PROBLEM REQUIREMENTS = Take each line of the listing that has the string "CommentView" and report it.
BEGIN
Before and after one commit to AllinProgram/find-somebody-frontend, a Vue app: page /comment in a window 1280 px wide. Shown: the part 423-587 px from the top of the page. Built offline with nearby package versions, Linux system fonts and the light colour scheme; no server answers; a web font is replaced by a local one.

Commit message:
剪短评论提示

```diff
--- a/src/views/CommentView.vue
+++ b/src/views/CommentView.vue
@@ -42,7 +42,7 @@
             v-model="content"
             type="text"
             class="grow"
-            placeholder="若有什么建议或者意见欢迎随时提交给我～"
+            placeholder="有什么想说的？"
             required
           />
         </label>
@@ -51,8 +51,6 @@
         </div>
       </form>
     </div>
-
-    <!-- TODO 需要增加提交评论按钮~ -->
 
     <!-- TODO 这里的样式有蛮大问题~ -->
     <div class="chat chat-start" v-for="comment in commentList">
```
END
BEGIN
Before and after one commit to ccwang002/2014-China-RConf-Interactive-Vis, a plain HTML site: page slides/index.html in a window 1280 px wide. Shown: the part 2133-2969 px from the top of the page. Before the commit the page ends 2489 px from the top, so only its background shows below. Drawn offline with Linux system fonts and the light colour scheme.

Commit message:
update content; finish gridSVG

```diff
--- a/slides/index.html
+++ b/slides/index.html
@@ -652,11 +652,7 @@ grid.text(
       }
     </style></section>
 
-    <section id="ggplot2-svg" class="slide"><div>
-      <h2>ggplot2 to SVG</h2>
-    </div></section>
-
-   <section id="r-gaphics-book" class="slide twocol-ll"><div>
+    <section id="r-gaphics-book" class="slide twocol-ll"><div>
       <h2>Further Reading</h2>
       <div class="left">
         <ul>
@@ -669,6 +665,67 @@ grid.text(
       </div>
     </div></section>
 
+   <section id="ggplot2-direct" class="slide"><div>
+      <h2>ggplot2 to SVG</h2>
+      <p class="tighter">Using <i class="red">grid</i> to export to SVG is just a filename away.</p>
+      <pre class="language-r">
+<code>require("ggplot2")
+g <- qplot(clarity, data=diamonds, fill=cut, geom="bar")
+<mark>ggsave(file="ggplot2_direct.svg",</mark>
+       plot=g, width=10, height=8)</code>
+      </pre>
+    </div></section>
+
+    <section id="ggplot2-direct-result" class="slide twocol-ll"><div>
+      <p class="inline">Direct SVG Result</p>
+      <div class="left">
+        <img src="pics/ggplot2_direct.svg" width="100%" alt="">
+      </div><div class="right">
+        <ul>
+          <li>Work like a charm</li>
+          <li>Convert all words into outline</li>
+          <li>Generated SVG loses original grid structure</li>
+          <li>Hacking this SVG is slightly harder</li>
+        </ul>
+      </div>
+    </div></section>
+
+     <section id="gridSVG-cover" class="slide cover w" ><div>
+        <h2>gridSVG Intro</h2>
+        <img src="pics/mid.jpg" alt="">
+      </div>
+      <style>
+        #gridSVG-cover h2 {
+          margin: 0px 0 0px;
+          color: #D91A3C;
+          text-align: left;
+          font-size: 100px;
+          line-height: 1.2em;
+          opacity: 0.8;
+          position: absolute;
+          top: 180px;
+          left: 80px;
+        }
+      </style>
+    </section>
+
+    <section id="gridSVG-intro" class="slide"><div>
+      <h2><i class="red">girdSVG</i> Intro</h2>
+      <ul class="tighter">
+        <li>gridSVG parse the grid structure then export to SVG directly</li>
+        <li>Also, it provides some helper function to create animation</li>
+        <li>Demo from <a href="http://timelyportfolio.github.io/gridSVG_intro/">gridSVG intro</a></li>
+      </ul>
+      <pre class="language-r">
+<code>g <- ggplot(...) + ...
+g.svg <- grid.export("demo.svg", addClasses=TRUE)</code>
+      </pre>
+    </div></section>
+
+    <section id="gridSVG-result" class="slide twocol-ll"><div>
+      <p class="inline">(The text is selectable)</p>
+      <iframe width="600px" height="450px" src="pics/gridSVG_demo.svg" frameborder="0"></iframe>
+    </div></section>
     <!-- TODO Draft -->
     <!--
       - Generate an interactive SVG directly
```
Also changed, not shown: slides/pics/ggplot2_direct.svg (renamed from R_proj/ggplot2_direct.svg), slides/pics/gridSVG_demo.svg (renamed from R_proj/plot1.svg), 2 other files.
END
YOUR SOLUTION =
--- a/src/views/CommentView.vue
+++ b/src/views/CommentView.vue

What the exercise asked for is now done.